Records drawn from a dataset

*** Begin section ***

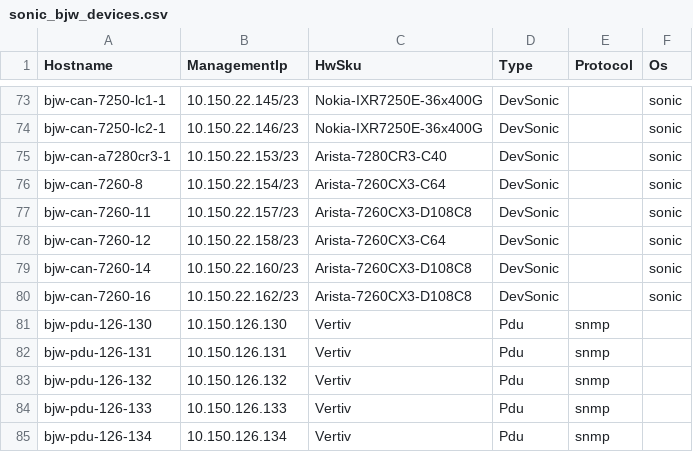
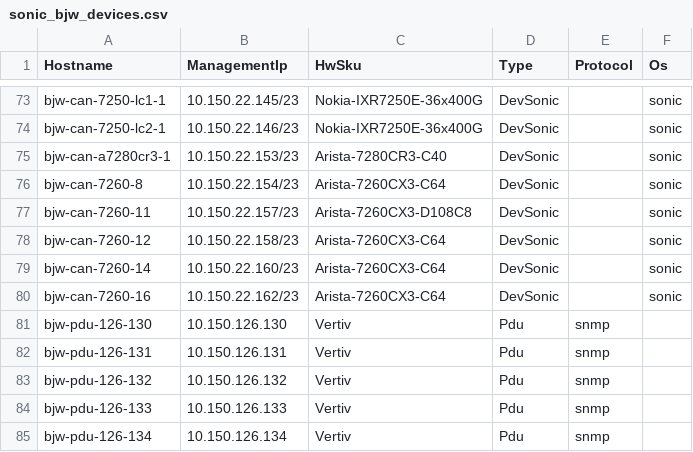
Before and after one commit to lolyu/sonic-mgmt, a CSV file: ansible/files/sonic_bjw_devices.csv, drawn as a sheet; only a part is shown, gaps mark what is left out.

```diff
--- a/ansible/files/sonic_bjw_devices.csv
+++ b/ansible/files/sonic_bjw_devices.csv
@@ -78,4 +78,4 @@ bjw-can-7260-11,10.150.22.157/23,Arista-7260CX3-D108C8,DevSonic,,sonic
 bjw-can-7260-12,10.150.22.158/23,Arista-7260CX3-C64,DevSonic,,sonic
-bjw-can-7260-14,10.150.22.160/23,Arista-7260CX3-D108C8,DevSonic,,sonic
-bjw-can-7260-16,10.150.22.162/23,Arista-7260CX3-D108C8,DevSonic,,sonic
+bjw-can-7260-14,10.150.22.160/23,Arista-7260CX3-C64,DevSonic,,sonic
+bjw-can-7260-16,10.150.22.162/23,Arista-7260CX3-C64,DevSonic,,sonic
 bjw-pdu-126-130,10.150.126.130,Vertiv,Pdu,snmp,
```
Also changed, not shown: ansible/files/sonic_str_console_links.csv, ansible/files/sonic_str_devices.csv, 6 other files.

*** End section ***
*** Begin section ***

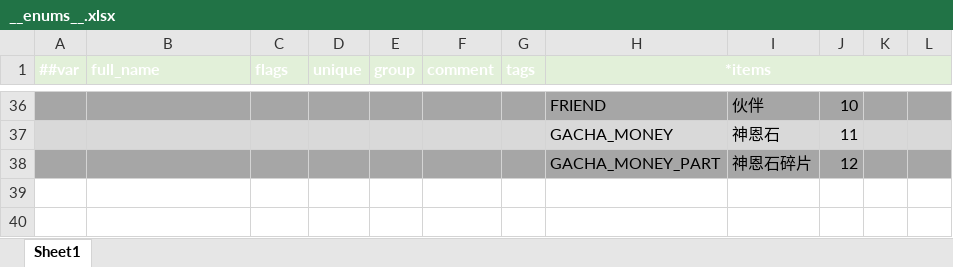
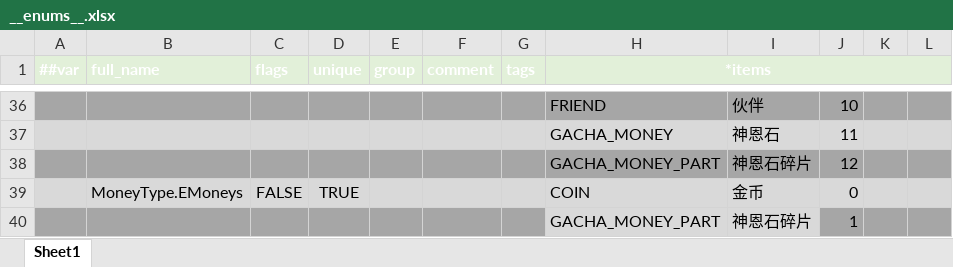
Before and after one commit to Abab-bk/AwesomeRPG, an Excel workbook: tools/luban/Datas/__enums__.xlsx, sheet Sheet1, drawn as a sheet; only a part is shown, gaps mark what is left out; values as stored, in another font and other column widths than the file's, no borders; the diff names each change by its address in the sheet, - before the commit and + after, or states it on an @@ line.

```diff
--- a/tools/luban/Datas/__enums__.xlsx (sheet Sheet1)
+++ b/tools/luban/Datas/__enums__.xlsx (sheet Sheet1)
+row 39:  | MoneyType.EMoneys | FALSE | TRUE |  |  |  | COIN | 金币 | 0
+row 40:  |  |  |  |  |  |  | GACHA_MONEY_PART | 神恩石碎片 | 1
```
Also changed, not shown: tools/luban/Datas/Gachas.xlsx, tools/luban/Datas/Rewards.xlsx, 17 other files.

*** End section ***

→ REQUIREMENT: Search the records for the string "files", and copy every line that holds it.

→ RESULT:
Before and after one commit to lolyu/sonic-mgmt, a CSV file: ansible/files/sonic_bjw_devices.csv, drawn as a sheet; only a part is shown, gaps mark what is left out.
--- a/ansible/files/sonic_bjw_devices.csv
+++ b/ansible/files/sonic_bjw_devices.csv
Also changed, not shown: ansible/files/sonic_str_console_links.csv, ansible/files/sonic_str_devices.csv, 6 other files.
Also changed, not shown: tools/luban/Datas/Gachas.xlsx, tools/luban/Datas/Rewards.xlsx, 17 other files.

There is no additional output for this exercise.